I recently finished Jesus of Nazareth by Pope Benedict XVI. The most powerful lesson I learned from this book was the startling reality of the Incarnation. The news that God became man was astonishing to the people of Jesus’ time and should still shock us two millennia later.
The Beauty of the Incarnation
The declaration that God became man makes us choose. We must respond to this powerful claim.
Do we truly believe that Jesus is the Son of God? That He is God?
If we do, our entire life must change, everything in our lives changes, history itself changes!
One of the most famous passages in the Bible is John 3:16:
For God so loved the world that He gave His only Son, that whoever believes in Him should not perish but have eternal life.
We hear this verse often, most of us can even recall it from memory, yet how often do we contemplate it? Our salvation is summarized in this simple sentence, these twenty-four words. God loves us so much that He sent His Son to us that we may live forever with Him. What life-changing beauty! God became man so that we may become like God.
God is with Us Now
When the Word became Flesh, Jesus entered into history. Yes, the world’s history, but also within our own personal stories, too. He remains present today, both in the Eucharist and also in the saints He raises up in every age. Christ’s presence in each of us makes Him forever present to the world. When we preach the Gospel, when we imitate Christ and love what He loved and lived like He lived, we concretize the Incarnation here and now. The Incarnation allows us to wholly and entirely engage with God, with our entire being, with our body and our soul.
When we realize the profundity of this, our entire life must change. We live with hope, we live with charity. When we believe in the reality of the Incarnation we live with the hope in the promise that we will sit on the throne with Christ (Ephesians 2:6).
Write + Pray
Discover your story within His.
Future Kings and Queens
The Incarnation invites us to look at others as good and holy. Because of the Incarnation we are surrounded by kings and queens. One of my favorite quotes is by C.S. Lewis. He wrote in The Weight of Glory:
It is a serious thing to live in a society of possible gods and goddesses, to remember that the dullest most uninteresting person you can talk to may one day be a creature which, if you saw it now, you would be strongly tempted to worship, or else a horror and a corruption such as you now meet, if at all, only in a nightmare. All day long we are, in some degree helping each other to one or the other of these destinations. It is in the light of these overwhelming possibilities, it is with the awe and the circumspection proper to them, that we should conduct all of our dealings with one another, all friendships, all loves, all play, all politics. There are no ordinary people. You have never talked to a mere mortal. Nations, cultures, arts, civilizations – these are mortal, and their life is to ours as the life of a gnat. But it is immortals whom we joke with, work with, marry, snub, and exploit – immortal horrors or everlasting splendors.

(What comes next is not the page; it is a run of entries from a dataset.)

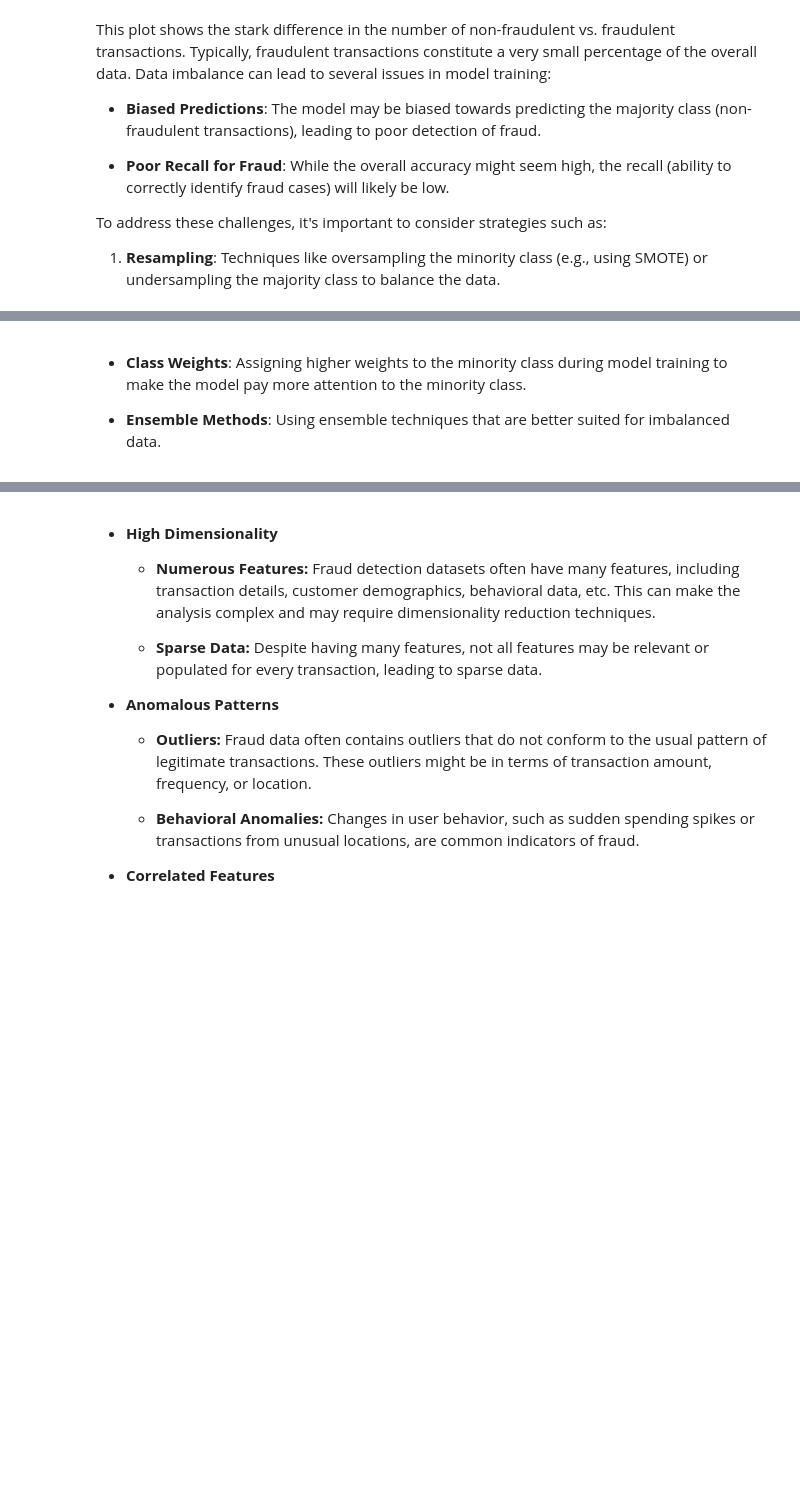
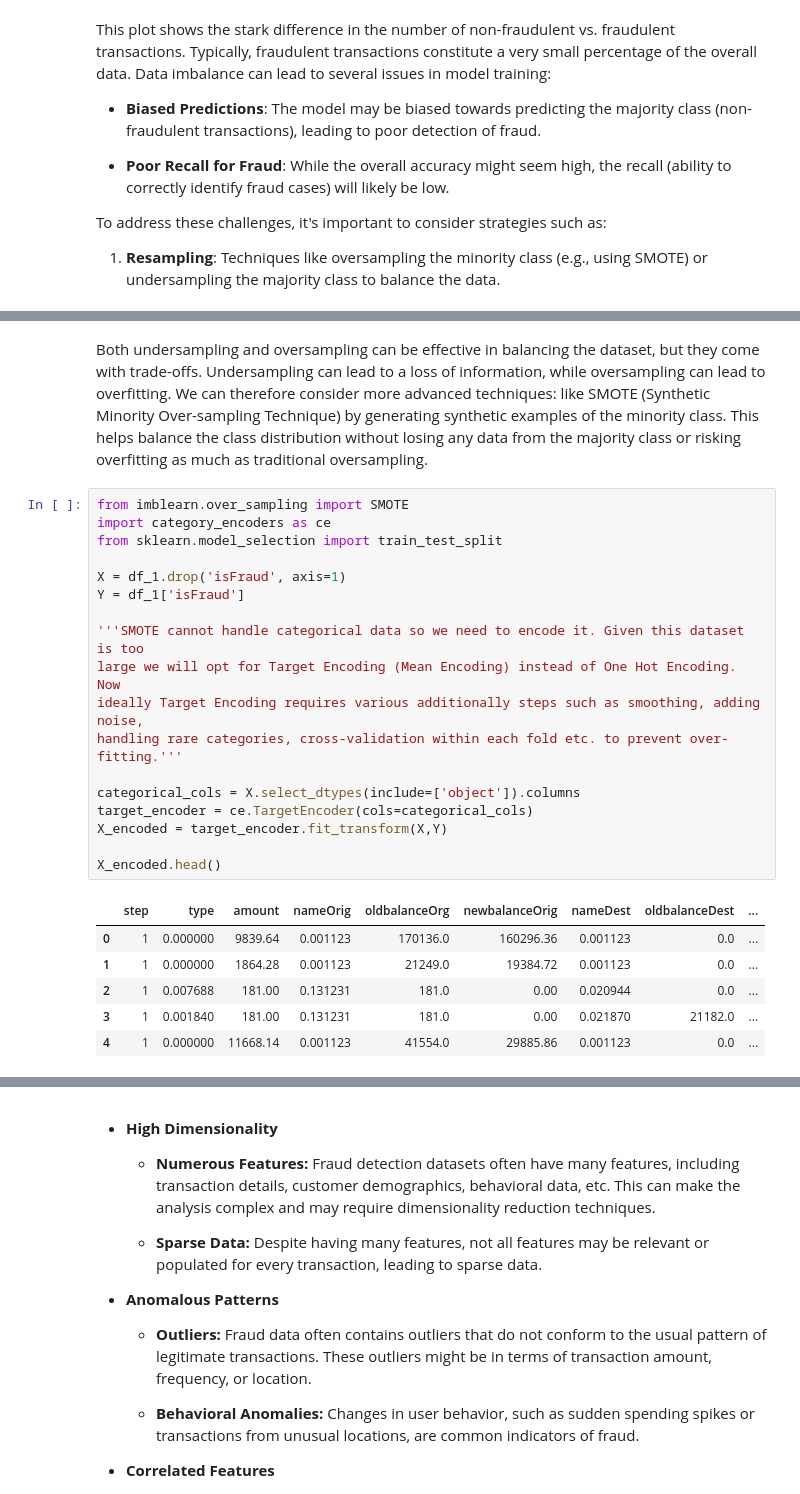
Before and after one commit to curio25/fraud-detection, a Jupyter notebook: analytics/eda.ipynb, the cells around one changed output, grey strips where cells are left out. Saved outputs shown, nothing was run; the diff lists cells and outputs as text; blank space fills up the shorter version.

```diff
--- a/analytics/eda.ipynb
+++ b/analytics/eda.ipynb
@@ -277,5 +339,27 @@ Passing `palette` without assigning `hue` is deprecated and will be removed in v
 # %% [markdown]
-
-*   **Class Weights**: Assigning higher weights to the minority class during model training to make the model pay more attention to the minority class.
-
-*   **Ensemble Methods**: Using ensemble techniques that are better suited for imbalanced data.
+Both undersampling and oversampling can be effective in balancing the dataset, but they come with trade-offs. Undersampling can lead to a loss of information, while oversampling can lead to overfitting. We can therefore consider more advanced techniques: like SMOTE (Synthetic Minority Over-sampling Technique) by generating synthetic examples of the minority class. This helps balance the class distribution without losing any data from the majority class or risking overfitting as much as traditional oversampling.
+# %%
+from imblearn.over_sampling import SMOTE
+import category_encoders as ce
+from sklearn.model_selection import train_test_split
+
+X = df_1.drop('isFraud', axis=1)
+Y = df_1['isFraud']
+
+'''SMOTE cannot handle categorical data so we need to encode it. Given this dataset is too
+large we will opt for Target Encoding (Mean Encoding) instead of One Hot Encoding. Now
+ideally Target Encoding requires various additionally steps such as smoothing, adding noise,
+handling rare categories, cross-validation within each fold etc. to prevent over-fitting.'''
+
+categorical_cols = X.select_dtypes(include=['object']).columns
+target_encoder = ce.TargetEncoder(cols=categorical_cols)
+X_encoded = target_encoder.fit_transform(X,Y)
+
+X_encoded.head()
+# %% [output]
+|  | step | type | amount | nameOrig | oldbalanceOrg | newbalanceOrig | nameDest | oldbalanceDest | ... |
+| 0 | 1 | 0.000000 | 9839.64 | 0.001123 | 170136.0 | 160296.36 | 0.001123 | 0.0 | ... |
+| 1 | 1 | 0.000000 | 1864.28 | 0.001123 | 21249.0 | 19384.72 | 0.001123 | 0.0 | ... |
+| 2 | 1 | 0.007688 | 181.00 | 0.131231 | 181.0 | 0.00 | 0.020944 | 0.0 | ... |
+| 3 | 1 | 0.001840 | 181.00 | 0.131231 | 181.0 | 0.00 | 0.021870 | 21182.0 | ... |
+| 4 | 1 | 0.000000 | 11668.14 | 0.001123 | 41554.0 | 29885.86 | 0.001123 | 0.0 | ... |
```
Also changed, not shown: parts of 12 cells of this notebook.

The Incarnation is a reminder that we are both body and soul. That our bodies are good, that we are fearfully and wonderfully made. We must strive to understand the dignity of our bodies, we must take care of our bodies, we must love our bodies, we must use our bodies to serve others. We must always honor and respect the bodies of others.
From the moment Mother Mary heard the first cries of Jesus in the cave of Bethlehem that first Christmas night, to Saint Thomas who placed his finger into Jesus’ wounded Sacred Heart, each person who saw, heard, and touched Jesus was seeing and hearing and touching God. We continue to see, hear, and touch Him today, in the Mass, and in the saints that surround us—those who step out in faith in that mysterious claim: God became man.
Glory to the Newborn King!